It doesn’t take a mathematician to work out that infinite growth on a finite planet doesn’t stack up. We are using 1.5 times the natural resources Earth can regenerate every year, and according to the authors of Waste to Wealth, Peter Lacy and Jakob Rutqvist, that figure is set to double in the next decade. The energy required to turn these increasingly scarce materials into products to sell for profit almost always generates carbon dioxide.
We can’t keep generating more carbon while simultaneously reducing emissions by 45 per cent by 2030 to reach net zero by 2050. Meeting these targets – part of the Paris Climate Change Agreement – is vital if we are to avoid passing a series of irreversible tipping points towards systems collapse.
In his review of the first two volumes of research to come out of Rem Koolhaas’ graduate seminar at the Harvard School of Design, philosopher Fredric Jameson said “it is easier to imagine the end of the world than to imagine the end of capitalism”. Twenty years on, we are confronted with our own extinction daily, so perhaps it is about time we start to imagine decoupling from a system that lionises surplus and growth at all costs.
Publicly listed companies are legally obliged to serve shareholders’ “best interests”, often interpreted as maximising profit. B Lab – the organisation behind the social and environmental certification, B Corp – is trying to change this. Certification requires changing a business’ “articles of association” to create a legal obligation for directors to consider the interests of all stakeholders, i.e. people and planet, not just shareholders.

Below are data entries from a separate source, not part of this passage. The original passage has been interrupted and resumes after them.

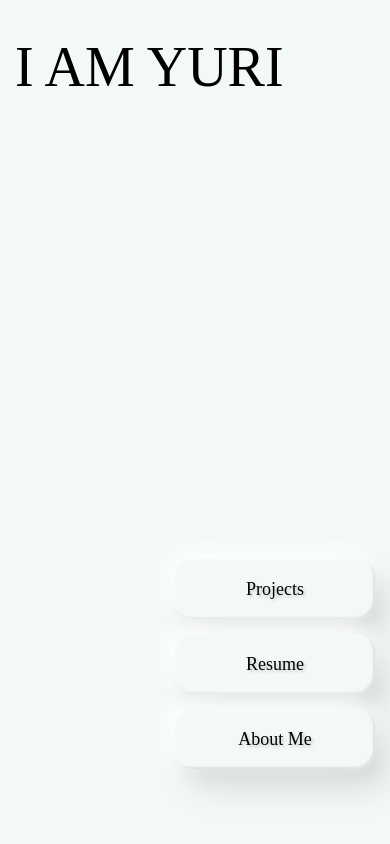
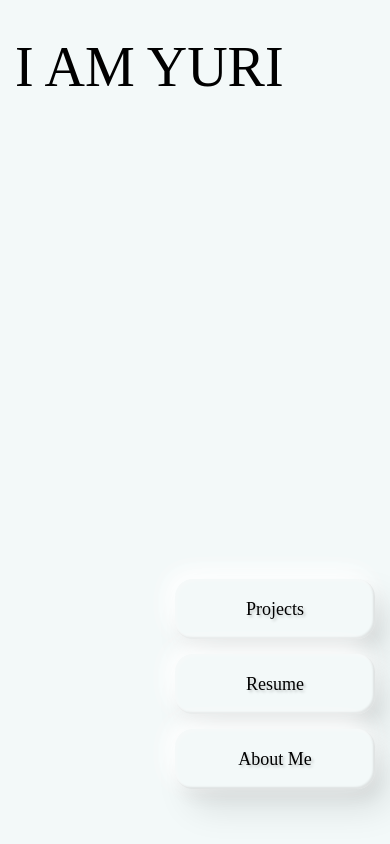
Before and after one commit to ydagosto/yurfolio, a React (Create React App) app: page / in a window 390 px wide. Built offline with nearby package versions, Linux system fonts and the light colour scheme; a web font is replaced by a local one.

Commit message:
editing mobile home page proportions

```diff
--- a/src/styles.scss
+++ b/src/styles.scss
@@ -29,9 +29,6 @@
             position: absolute;
             bottom: 40px;
             right: 0px;
-            @media (max-width: 975px) {
-                bottom: 60px;
-            }
         }
     }
 }
```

Cornish design brand Green & Blue considers nature its primary stakeholder, making habitats for solitary bees, birds and bats. Sebastian Cox makes furniture not based on market demand but on what can be made from the timber that comes out of woodlands managed for biodiversity.
Boardroom 2030 is a model that encourages this type of thinking. The idea is to invite different stakeholders – young people, employees, representatives from marginalised groups, members of local communities, even advocates for the more-than-human world – to take part in board meetings. Watching the Eden Project’s mock youth board meeting live at Cornwall’s Boardroom 2030 activation earlier this year, it was exhilarating to see the perspectives of experienced board members shift as young people posed new and difficult questions.
Creative thinkers within architecture and design practices have been challenging traditional business models for decades. Architecture studio RSHP is owned not by its founders or directors, but by a charity. It does make a profit, but everyone gets a share and donates 20 per cent to good causes. In 2007, the firm’s late co-founder Richard Rogers said: “A very major part of my architecture is about trying to create a world which is influenced for the better through public space and private space.”
Amsterdam-based New Heroes operates a model co-founder Lucas de Man describes as “a social-freelance organisation”, in which no-one is directly employed, staff choose projects and roles, there are only two pay grades and all are entitled to sick pay. De Man argues that this trust-based system is better for the environment because it promotes collaboration, diversity and innovation.
We have just eight years to avoid existential catastrophe. The question is not whether we have time to rethink capitalism, but whether we have time not to. Design practices must lead the way in putting people and planet alongside profit if we are to get through this decisive decade with any hope for the future.
Katie Treggiden is an author, journalist, podcaster and keynote speaker championing a circular approach to design. She is the founder and director of Making Design Circular, a membership community for designer-makers who want to become more sustainable. She is also a Dezeen Awards judge.